SUPPLIED MATERIAL START

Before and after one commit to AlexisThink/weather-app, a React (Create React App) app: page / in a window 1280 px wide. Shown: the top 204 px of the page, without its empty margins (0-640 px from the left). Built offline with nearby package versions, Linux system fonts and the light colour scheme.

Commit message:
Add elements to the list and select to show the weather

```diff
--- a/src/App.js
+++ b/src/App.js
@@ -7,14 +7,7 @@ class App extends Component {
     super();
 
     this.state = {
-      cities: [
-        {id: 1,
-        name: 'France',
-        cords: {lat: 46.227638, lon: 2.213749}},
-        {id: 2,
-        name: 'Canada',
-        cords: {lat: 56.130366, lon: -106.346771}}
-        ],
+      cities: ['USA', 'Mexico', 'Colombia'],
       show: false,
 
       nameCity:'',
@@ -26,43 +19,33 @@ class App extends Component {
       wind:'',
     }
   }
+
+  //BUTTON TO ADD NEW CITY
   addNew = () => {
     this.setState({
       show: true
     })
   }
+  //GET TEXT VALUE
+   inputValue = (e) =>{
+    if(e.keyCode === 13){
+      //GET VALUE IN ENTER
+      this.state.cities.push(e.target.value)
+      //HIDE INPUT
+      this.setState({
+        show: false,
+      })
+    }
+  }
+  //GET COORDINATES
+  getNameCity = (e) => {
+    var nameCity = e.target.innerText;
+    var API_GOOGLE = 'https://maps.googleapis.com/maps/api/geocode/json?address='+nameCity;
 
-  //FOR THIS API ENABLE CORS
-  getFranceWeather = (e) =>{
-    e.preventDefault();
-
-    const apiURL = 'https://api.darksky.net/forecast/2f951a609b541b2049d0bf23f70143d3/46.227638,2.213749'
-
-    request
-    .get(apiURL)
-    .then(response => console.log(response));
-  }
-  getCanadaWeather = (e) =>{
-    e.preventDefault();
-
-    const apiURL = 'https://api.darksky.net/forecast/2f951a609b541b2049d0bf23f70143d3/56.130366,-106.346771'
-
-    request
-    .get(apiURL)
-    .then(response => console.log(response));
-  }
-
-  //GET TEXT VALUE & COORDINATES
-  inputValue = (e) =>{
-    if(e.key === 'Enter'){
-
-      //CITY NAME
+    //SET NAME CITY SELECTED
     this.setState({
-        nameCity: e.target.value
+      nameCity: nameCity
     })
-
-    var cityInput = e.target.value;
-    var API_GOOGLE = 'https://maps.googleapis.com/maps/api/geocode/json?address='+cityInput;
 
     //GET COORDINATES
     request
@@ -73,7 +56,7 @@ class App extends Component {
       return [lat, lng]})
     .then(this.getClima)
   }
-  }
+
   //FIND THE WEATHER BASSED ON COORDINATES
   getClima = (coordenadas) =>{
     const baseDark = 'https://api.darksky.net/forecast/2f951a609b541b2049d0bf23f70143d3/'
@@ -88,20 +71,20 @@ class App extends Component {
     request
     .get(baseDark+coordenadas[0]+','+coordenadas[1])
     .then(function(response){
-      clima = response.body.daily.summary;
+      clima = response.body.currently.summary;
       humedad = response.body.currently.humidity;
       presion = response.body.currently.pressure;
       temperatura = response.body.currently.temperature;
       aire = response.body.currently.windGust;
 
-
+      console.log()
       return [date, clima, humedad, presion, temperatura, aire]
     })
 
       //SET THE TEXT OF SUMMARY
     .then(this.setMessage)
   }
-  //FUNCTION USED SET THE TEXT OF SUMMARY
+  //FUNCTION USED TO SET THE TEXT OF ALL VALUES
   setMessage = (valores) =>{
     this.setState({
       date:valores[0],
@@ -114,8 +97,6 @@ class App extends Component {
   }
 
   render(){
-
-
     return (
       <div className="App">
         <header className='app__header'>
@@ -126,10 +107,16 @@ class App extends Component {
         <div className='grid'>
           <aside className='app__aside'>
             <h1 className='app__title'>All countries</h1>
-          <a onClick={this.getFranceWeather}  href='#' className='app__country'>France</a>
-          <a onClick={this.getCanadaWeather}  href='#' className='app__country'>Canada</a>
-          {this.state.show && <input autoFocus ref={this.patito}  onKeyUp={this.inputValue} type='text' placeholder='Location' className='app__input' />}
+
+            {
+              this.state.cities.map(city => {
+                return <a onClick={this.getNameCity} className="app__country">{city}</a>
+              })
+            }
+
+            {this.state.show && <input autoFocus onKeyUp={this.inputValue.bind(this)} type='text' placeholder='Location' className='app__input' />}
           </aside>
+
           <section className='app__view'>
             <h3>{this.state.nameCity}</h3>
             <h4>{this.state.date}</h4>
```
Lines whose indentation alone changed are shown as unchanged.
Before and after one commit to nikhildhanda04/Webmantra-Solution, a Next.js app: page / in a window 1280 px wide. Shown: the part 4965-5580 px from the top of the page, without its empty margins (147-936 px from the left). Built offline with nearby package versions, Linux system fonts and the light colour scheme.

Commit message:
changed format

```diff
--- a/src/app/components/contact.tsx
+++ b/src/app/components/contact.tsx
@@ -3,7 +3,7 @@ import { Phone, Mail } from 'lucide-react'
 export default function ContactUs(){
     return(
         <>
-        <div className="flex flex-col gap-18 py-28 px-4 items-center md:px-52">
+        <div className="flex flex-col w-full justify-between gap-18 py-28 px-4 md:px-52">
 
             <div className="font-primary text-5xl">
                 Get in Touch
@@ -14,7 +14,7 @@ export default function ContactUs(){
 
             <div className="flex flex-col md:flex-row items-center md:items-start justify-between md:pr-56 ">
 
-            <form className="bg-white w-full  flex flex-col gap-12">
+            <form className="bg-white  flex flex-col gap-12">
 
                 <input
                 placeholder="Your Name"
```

SUPPLIED MATERIAL END

A bare number is required: the count of lines above with the string "return".

5